It’s difficult not to view this as a back-handed effort to roll back some of the gains that Democrats have made in registering new voters in Ohio this year as described in this New York Times story.
Having Boards of Election mail out new, blank 80 lb forms to people who sent in regular paper forms under the reasoning that regular paper forms can be damaged in the mail—even though the forms in question have already safely traversed the mail, using a high-tech device known as an “envelope”—makes no sense whatsoever. 80 lb forms are no longer kept by the Boards. So why is Mr. Blackwell doing this if not to disenfranchise new voters?
Atrios has posted an excerpt from Section 1971 of the Federal Voting Rights Act . Mr. Blackwell’s enforcement of the Ohio law certainly appears to contradict the Federal law.
Oberlin City Council election analysis
The Lorain County Board of Elections now has the official election results. In addition to the overall results, the BoE publishes the precinct-level results in a format that only a 1960’s mainframe could love. I did some regular-expression hacking and dumped the results into Excel so I could do some analysis.
This first table shows the number of votes each candidate received in each precinct. Candidates are sorted by total number of votes received.
|AVG VOTES PER BALLOT||5.3||4.7||5.5||4.8||5.0||5.5||4.6||5.1|
|DANIEL J. GARDNER||199||104||171||184||174||297||75||1204|
|WILLIAM J. JINDRA||172||60||136||135||109||259||118||989|
|RONNIE J. RIMBERT||176||68||111||104||92||230||203||984|
|SHARON FAIRCHILD SOUCY||155||52||129||69||62||218||78||763|
|EVERETT E. TYREE||118||44||118||71||69||190||125||735|
|JAMES W. WHITE||118||27||195||63||55||177||75||710|
|PHILIP L. VERDA||108||43||80||77||46||122||104||580|
|ROBERT B. CALHOUN||93||36||45||45||89||199||39||546|
|RICHARD P. LOTHROP||91||28||46||57||43||122||70||457|
|CALVIN L. WAITE||89||28||49||42||24||95||119||446|
|NATHAN A. HAVERSTOCK||59||25||25||43||41||72||45||310|
|ELI K. ROSENFELD||36||36||24||64||54||42||28||284|
Each voter could vote for up to seven candidates, and the top seven candidates won. The first thing to notice is that most voters did vote for many candidates—the average ballot had 5.1 votes. I was happy to see this because it means that most voters did not choose “bullet voting”, that is, voting for just one candidate in order to maximize the chances of that candidate winning. This is the most effective way to get a particular person elected but I’m not convinced that it’s good for the community as a whole. If everyone voted this way, even winning candidates might have the “approval” of only 10 or 20% of the electorate.

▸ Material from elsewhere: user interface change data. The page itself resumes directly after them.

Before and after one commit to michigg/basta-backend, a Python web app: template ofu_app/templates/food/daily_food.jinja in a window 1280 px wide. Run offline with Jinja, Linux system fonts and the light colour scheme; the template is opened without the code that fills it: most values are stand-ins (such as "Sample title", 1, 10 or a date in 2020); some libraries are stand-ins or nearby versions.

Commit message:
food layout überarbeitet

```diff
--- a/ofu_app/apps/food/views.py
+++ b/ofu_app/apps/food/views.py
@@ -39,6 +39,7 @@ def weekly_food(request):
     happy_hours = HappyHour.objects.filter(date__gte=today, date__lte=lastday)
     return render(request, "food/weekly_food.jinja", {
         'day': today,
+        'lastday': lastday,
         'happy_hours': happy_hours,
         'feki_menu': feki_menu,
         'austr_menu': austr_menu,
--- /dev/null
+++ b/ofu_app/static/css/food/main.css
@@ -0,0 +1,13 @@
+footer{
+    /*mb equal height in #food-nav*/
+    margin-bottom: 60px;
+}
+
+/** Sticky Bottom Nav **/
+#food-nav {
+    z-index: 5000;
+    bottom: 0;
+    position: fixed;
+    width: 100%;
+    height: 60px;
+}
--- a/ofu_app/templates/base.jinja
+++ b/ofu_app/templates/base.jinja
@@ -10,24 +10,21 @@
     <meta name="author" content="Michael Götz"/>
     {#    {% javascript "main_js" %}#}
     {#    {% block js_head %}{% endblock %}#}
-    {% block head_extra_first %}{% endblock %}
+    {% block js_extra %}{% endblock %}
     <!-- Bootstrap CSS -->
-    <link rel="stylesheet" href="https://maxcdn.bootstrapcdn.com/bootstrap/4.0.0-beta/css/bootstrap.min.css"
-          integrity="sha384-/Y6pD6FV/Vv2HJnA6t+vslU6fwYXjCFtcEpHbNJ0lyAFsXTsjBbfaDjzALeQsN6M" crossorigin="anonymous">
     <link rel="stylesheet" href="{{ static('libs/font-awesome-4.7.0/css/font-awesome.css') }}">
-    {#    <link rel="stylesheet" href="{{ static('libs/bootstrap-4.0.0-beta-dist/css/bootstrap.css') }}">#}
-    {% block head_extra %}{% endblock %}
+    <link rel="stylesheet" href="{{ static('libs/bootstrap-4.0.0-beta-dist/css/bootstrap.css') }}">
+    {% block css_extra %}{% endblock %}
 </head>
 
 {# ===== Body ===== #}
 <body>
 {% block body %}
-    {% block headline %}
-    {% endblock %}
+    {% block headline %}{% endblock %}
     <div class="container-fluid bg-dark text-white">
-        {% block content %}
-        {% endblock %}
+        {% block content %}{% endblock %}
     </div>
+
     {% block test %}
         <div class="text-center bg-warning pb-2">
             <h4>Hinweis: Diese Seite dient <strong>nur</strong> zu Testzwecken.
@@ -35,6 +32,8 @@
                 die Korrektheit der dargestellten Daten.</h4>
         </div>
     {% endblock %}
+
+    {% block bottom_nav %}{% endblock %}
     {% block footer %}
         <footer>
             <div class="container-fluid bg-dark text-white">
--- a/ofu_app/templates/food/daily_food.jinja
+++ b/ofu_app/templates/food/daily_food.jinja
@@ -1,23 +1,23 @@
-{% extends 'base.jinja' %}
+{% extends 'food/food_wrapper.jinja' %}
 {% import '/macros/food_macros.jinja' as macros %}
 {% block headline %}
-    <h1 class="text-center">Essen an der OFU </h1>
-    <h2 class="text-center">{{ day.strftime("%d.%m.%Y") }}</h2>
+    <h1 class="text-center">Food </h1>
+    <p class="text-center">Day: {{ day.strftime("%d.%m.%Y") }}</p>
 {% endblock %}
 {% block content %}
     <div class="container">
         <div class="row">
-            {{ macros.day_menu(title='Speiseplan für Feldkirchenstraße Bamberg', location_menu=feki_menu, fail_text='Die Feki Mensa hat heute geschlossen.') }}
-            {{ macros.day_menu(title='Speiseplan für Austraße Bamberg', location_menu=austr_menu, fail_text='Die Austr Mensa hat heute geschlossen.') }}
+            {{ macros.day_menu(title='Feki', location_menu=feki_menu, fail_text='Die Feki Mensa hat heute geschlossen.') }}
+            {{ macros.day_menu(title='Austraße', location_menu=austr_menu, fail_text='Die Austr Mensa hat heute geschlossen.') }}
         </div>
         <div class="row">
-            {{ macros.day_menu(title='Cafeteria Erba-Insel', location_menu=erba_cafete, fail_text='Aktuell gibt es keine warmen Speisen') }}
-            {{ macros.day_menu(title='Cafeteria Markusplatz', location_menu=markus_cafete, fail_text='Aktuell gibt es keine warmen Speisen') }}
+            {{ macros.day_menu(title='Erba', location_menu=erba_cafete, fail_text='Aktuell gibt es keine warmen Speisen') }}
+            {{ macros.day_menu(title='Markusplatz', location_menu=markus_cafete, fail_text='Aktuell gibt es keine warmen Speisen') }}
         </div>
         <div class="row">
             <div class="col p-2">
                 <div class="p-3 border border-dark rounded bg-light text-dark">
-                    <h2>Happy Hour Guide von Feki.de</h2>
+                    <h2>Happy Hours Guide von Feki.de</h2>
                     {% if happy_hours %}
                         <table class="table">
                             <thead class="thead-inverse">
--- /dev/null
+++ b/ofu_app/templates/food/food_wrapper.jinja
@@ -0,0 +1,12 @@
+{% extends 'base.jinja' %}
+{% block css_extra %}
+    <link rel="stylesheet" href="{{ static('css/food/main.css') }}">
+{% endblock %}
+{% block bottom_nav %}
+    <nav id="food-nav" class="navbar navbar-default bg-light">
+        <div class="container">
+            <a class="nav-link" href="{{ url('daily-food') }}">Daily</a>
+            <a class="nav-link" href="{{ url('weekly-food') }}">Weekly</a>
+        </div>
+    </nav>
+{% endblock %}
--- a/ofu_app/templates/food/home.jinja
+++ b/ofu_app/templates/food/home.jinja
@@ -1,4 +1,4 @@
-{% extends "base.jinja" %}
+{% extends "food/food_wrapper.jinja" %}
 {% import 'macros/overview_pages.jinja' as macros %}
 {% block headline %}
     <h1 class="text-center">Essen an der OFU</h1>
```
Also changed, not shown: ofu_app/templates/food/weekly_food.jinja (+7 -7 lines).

This next table shows this “candidate approval level”. I divided the number of votes each candidate received by the number of ballots cast. This yields the percentage of voters who voted for each of the candidates. Basically you had to have the approval of a bit more than one-third of voters to win this election.
|DANIEL J. GARDNER||57.7%||62.3%||65.3%||64.6%||69.6%||61.2%||25.7%||57.7%|
|WILLIAM J. JINDRA||49.9%||35.9%||51.9%||47.4%||43.6%||53.4%||40.4%||47.4%|
|RONNIE J. RIMBERT||51.0%||40.7%||42.4%||36.5%||36.8%||47.4%||69.5%||47.2%|
|SHARON FAIRCHILD SOUCY||44.9%||31.1%||49.2%||24.2%||24.8%||44.9%||26.7%||36.6%|
|EVERETT E. TYREE||34.2%||26.3%||45.0%||24.9%||27.6%||39.2%||42.8%||35.2%|
|JAMES W. WHITE||34.2%||16.2%||74.4%||22.1%||22.0%||36.5%||25.7%||34.0%|
|PHILIP L. VERDA||31.3%||25.7%||30.5%||27.0%||18.4%||25.2%||35.6%||27.8%|
|ROBERT B. CALHOUN||27.0%||21.6%||17.2%||15.8%||35.6%||41.0%||13.4%||26.2%|
|RICHARD P. LOTHROP||26.4%||16.8%||17.6%||20.0%||17.2%||25.2%||24.0%||21.9%|
|CALVIN L. WAITE||25.8%||16.8%||18.7%||14.7%||9.6%||19.6%||40.8%||21.4%|
|NATHAN A. HAVERSTOCK||17.1%||15.0%||9.5%||15.1%||16.4%||14.8%||15.4%||14.9%|
|ELI K. ROSENFELD||10.4%||21.6%||9.2%||22.5%||21.6%||8.7%||9.6%||13.6%|